It happens that the hair grows back in a few months. But this is all individual and depends on the characteristics of the organism.

If the effect is not visible after prolonged use of finasteride – for a year or more, you need to stop using it, and then use a different composition. However, most often the drug helps men fight against baldness.

According to the studies, more than 80% of men have achieved a positive result. The hair began to grow more actively, in particular in the region of the crown.

How to use Propecia?

Take one tablet every day, with or without food as directed. Some participants in the hair loss forums believe that it is better to take the pill on an empty stomach.

Side effects

The drug is generally well tolerated. Side effects, which are usually minor, generally do not require interruption of therapy. Finasteride has been tested for safety in clinical trials in more than 3200 men for the treatment of male pattern baldness.

Discontinuation of therapy due to any clinically significant side effects occurred in 1.7% of 945 men who took Propecia and 2.1% of 934 men who took a placebo.

  • Decreased libido in 1.8% versus 1.3% in people taking placebo;
  • Erectile dysfunction – 1.3% versus 0.7% in the placebo group;
  • Reduction of ejaculate volume in 0.8% of men versus 0.4% in men who received a placebo.

These side effects disappeared in those who stopped taking the drug, as well as in many who continued taking it. In another separate study regarding the effect of Propecia on ejaculate volume, no difference was found between those taking the drug and those receiving a placebo.

The following side effects have been reported in the post-study period:

  • Ejaculation disorders;
  • Breast tenderness and enlargement;
  • Hypersensitivity to the ingredients of the drug;
  • Rash, itching, urticaria (allergic rash), swelling of the lips and face;
  • Painful sensations in the testicles.

We have several testimonials from people who experienced side effects in their first week while taking finasteride. They completely disappeared after a month.

Hair can sometimes begin to fall out all over the body.

How long should I take Propecia to treat hair loss?

Finasteride does not eliminate the causes of androgenic alopecia, but only blocks their effect on the hair follicles. For this reason, after treatment cancelation, the regrown hair falls out within one year and the progression of baldness continues.

In this regard, men who are happy with the results of hair restoration or would like to at least slow down the process of hair loss should take finasteride continuously.


The medicine is not intended for use in children. The use of the drug is contraindicated for people with individual intolerance, as well as those suffering from obstruction of the urinary tract, prostate cancer, and also liver malfunctions.

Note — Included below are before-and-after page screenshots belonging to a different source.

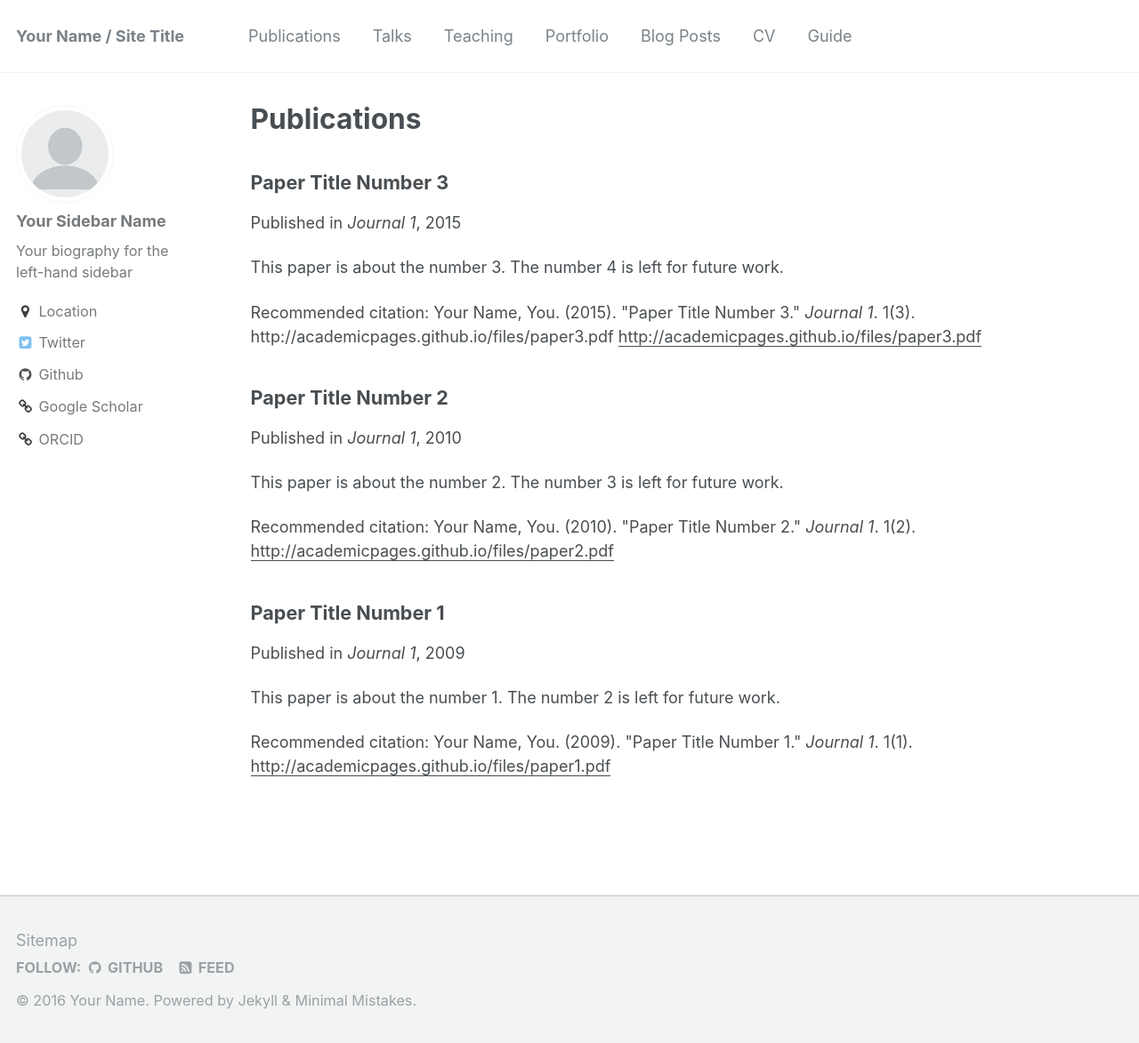
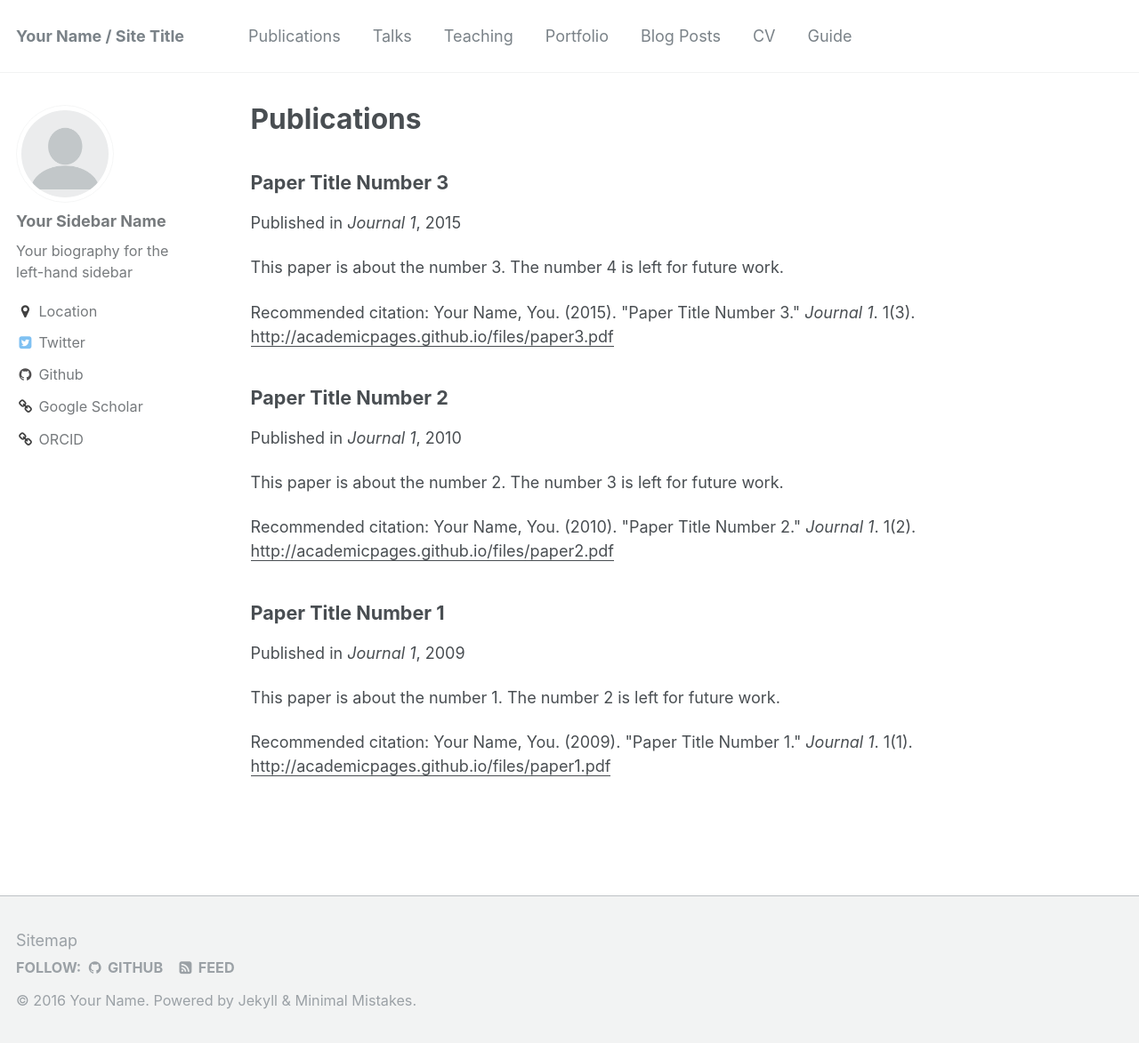
Before and after one commit to xoofee/xoofee.github.io, a Jekyll site: the page built from _pages/publications.md, in a window 1280 px wide and 1173 px high. Shown: the whole window at 89% size. Built offline with Jekyll 4.4.1, drawn with Linux system fonts in a browser that asks for light colours; part of the change alters nothing that is shown.

Commit message:
Update 2015-10-01-paper-title-number-3.md

```diff
--- a/_publications/2015-10-01-paper-title-number-3.md
+++ b/_publications/2015-10-01-paper-title-number-3.md
@@ -6,7 +6,7 @@ venue: "Journal 1"
 excerpt: 'This paper is about the number 3. The number 4 is left for future work.'
 date: 2015-10-01
 paperurl: http://academicpages.github.io/files/paper3.pdf
-citation: 'Your Name, You. (2015). "Paper Title Number 3." <i>Journal 1</i>. 1(3). http://academicpages.github.io/files/paper3.pdf'
+citation: 'Your Name, You. (2015). "Paper Title Number 3." <i>Journal 1</i>. 1(3).'
 ---
 
 This is where you put in an abstract, the full text of the paper, or both! This text will appear below some of the metadata. You can use markdown in this, like any posts.
```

The drug must not be taken by women, especially during the period of gestation and breastfeeding. This can adversely affect the fetus.

Drug interactions

No clinically significant interactions with other drugs were found.